#### INFORMATION GIVEN ####
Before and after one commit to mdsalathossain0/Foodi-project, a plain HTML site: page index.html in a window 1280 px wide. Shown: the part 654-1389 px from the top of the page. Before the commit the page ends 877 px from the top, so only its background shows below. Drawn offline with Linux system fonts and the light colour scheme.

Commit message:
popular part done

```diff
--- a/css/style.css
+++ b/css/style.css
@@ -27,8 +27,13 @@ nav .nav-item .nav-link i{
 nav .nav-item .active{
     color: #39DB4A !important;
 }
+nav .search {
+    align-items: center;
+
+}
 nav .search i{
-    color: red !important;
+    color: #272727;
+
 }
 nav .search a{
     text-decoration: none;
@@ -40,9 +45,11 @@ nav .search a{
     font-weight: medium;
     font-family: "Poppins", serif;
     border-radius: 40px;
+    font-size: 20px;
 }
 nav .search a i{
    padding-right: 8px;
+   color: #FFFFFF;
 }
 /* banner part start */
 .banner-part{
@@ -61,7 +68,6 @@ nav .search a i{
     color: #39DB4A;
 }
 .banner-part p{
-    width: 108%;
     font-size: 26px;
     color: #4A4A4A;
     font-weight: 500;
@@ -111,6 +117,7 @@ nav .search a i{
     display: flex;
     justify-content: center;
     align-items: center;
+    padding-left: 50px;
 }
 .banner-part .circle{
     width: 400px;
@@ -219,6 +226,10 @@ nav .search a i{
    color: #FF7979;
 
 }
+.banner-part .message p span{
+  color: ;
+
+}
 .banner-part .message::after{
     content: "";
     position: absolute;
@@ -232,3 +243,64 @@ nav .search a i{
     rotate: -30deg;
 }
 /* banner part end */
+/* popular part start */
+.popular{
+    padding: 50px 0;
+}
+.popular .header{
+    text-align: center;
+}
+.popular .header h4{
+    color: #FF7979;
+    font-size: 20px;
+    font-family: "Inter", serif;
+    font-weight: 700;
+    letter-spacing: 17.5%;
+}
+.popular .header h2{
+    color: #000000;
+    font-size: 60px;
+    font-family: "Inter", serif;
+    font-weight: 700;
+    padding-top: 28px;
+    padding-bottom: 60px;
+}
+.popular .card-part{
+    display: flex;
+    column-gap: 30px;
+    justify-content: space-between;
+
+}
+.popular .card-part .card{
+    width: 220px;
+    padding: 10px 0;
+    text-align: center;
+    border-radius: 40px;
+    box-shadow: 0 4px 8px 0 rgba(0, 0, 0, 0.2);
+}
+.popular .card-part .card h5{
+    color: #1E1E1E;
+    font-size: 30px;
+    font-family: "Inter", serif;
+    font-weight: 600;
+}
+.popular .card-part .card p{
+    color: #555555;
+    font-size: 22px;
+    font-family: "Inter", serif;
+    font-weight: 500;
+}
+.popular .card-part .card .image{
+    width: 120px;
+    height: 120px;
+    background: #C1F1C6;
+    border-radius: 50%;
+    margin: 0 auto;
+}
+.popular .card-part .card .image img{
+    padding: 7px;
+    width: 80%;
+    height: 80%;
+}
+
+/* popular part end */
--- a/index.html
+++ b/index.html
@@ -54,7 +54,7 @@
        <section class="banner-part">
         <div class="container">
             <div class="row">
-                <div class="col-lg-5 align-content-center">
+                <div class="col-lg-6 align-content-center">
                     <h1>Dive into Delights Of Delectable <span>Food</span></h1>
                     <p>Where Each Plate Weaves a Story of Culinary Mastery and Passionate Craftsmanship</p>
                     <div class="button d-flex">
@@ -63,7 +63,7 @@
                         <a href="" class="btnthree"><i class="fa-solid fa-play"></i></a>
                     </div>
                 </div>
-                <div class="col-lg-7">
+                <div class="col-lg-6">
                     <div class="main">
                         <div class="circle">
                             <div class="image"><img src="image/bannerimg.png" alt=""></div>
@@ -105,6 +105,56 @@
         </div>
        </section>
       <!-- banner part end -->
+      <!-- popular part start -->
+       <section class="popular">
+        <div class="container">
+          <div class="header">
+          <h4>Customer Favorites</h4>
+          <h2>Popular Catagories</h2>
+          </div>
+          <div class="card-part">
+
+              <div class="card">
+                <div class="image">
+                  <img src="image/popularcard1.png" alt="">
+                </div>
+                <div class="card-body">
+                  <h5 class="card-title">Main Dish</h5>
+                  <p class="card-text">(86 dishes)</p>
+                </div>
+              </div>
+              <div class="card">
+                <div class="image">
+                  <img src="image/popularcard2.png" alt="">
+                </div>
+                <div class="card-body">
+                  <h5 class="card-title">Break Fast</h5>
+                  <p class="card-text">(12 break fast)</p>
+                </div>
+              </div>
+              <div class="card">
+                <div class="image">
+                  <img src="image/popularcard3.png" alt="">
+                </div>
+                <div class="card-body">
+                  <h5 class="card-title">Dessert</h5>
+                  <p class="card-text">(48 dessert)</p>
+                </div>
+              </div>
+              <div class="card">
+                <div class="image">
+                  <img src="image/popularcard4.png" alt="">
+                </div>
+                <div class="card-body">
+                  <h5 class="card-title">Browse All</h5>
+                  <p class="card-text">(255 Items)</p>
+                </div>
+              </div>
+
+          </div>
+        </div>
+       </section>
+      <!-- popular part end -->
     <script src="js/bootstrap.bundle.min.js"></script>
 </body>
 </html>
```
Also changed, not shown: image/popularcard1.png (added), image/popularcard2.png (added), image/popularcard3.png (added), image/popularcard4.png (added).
####
- [TASK DESCRIPTION]:
Each record above has to be printed again, word for word.

- [RESPONSE]:
Before and after one commit to mdsalathossain0/Foodi-project, a plain HTML site: page index.html in a window 1280 px wide. Shown: the part 654-1389 px from the top of the page. Before the commit the page ends 877 px from the top, so only its background shows below. Drawn offline with Linux system fonts and the light colour scheme.

Commit message:
popular part done

```diff
--- a/css/style.css
+++ b/css/style.css
@@ -27,8 +27,13 @@ nav .nav-item .nav-link i{
 nav .nav-item .active{
     color: #39DB4A !important;
 }
+nav .search {
+    align-items: center;
+
+}
 nav .search i{
-    color: red !important;
+    color: #272727;
+
 }
 nav .search a{
     text-decoration: none;
@@ -40,9 +45,11 @@ nav .search a{
     font-weight: medium;
     font-family: "Poppins", serif;
     border-radius: 40px;
+    font-size: 20px;
 }
 nav .search a i{
    padding-right: 8px;
+   color: #FFFFFF;
 }
 /* banner part start */
 .banner-part{
@@ -61,7 +68,6 @@ nav .search a i{
     color: #39DB4A;
 }
 .banner-part p{
-    width: 108%;
     font-size: 26px;
     color: #4A4A4A;
     font-weight: 500;
@@ -111,6 +117,7 @@ nav .search a i{
     display: flex;
     justify-content: center;
     align-items: center;
+    padding-left: 50px;
 }
 .banner-part .circle{
     width: 400px;
@@ -219,6 +226,10 @@ nav .search a i{
    color: #FF7979;
 
 }
+.banner-part .message p span{
+  color: ;
+
+}
 .banner-part .message::after{
     content: "";
     position: absolute;
@@ -232,3 +243,64 @@ nav .search a i{
     rotate: -30deg;
 }
 /* banner part end */
+/* popular part start */
+.popular{
+    padding: 50px 0;
+}
+.popular .header{
+    text-align: center;
+}
+.popular .header h4{
+    color: #FF7979;
+    font-size: 20px;
+    font-family: "Inter", serif;
+    font-weight: 700;
+    letter-spacing: 17.5%;
+}
+.popular .header h2{
+    color: #000000;
+    font-size: 60px;
+    font-family: "Inter", serif;
+    font-weight: 700;
+    padding-top: 28px;
+    padding-bottom: 60px;
+}
+.popular .card-part{
+    display: flex;
+    column-gap: 30px;
+    justify-content: space-between;
+
+}
+.popular .card-part .card{
+    width: 220px;
+    padding: 10px 0;
+    text-align: center;
+    border-radius: 40px;
+    box-shadow: 0 4px 8px 0 rgba(0, 0, 0, 0.2);
+}
+.popular .card-part .card h5{
+    color: #1E1E1E;
+    font-size: 30px;
+    font-family: "Inter", serif;
+    font-weight: 600;
+}
+.popular .card-part .card p{
+    color: #555555;
+    font-size: 22px;
+    font-family: "Inter", serif;
+    font-weight: 500;
+}
+.popular .card-part .card .image{
+    width: 120px;
+    height: 120px;
+    background: #C1F1C6;
+    border-radius: 50%;
+    margin: 0 auto;
+}
+.popular .card-part .card .image img{
+    padding: 7px;
+    width: 80%;
+    height: 80%;
+}
+
+/* popular part end */
--- a/index.html
+++ b/index.html
@@ -54,7 +54,7 @@
        <section class="banner-part">
         <div class="container">
             <div class="row">
-                <div class="col-lg-5 align-content-center">
+                <div class="col-lg-6 align-content-center">
                     <h1>Dive into Delights Of Delectable <span>Food</span></h1>
                     <p>Where Each Plate Weaves a Story of Culinary Mastery and Passionate Craftsmanship</p>
                     <div class="button d-flex">
@@ -63,7 +63,7 @@
                         <a href="" class="btnthree"><i class="fa-solid fa-play"></i></a>
                     </div>
                 </div>
-                <div class="col-lg-7">
+                <div class="col-lg-6">
                     <div class="main">
                         <div class="circle">
                             <div class="image"><img src="image/bannerimg.png" alt=""></div>
@@ -105,6 +105,56 @@
         </div>
        </section>
       <!-- banner part end -->
+      <!-- popular part start -->
+       <section class="popular">
+        <div class="container">
+          <div class="header">
+          <h4>Customer Favorites</h4>
+          <h2>Popular Catagories</h2>
+          </div>
+          <div class="card-part">
+
+              <div class="card">
+                <div class="image">
+                  <img src="image/popularcard1.png" alt="">
+                </div>
+                <div class="card-body">
+                  <h5 class="card-title">Main Dish</h5>
+                  <p class="card-text">(86 dishes)</p>
+                </div>
+              </div>
+              <div class="card">
+                <div class="image">
+                  <img src="image/popularcard2.png" alt="">
+                </div>
+                <div class="card-body">
+                  <h5 class="card-title">Break Fast</h5>
+                  <p class="card-text">(12 break fast)</p>
+                </div>
+              </div>
+              <div class="card">
+                <div class="image">
+                  <img src="image/popularcard3.png" alt="">
+                </div>
+                <div class="card-body">
+                  <h5 class="card-title">Dessert</h5>
+                  <p class="card-text">(48 dessert)</p>
+                </div>
+              </div>
+              <div class="card">
+                <div class="image">
+                  <img src="image/popularcard4.png" alt="">
+                </div>
+                <div class="card-body">
+                  <h5 class="card-title">Browse All</h5>
+                  <p class="card-text">(255 Items)</p>
+                </div>
+              </div>
+
+          </div>
+        </div>
+       </section>
+      <!-- popular part end -->
     <script src="js/bootstrap.bundle.min.js"></script>
 </body>
 </html>
```
Also changed, not shown: image/popularcard1.png (added), image/popularcard2.png (added), image/popularcard3.png (added), image/popularcard4.png (added).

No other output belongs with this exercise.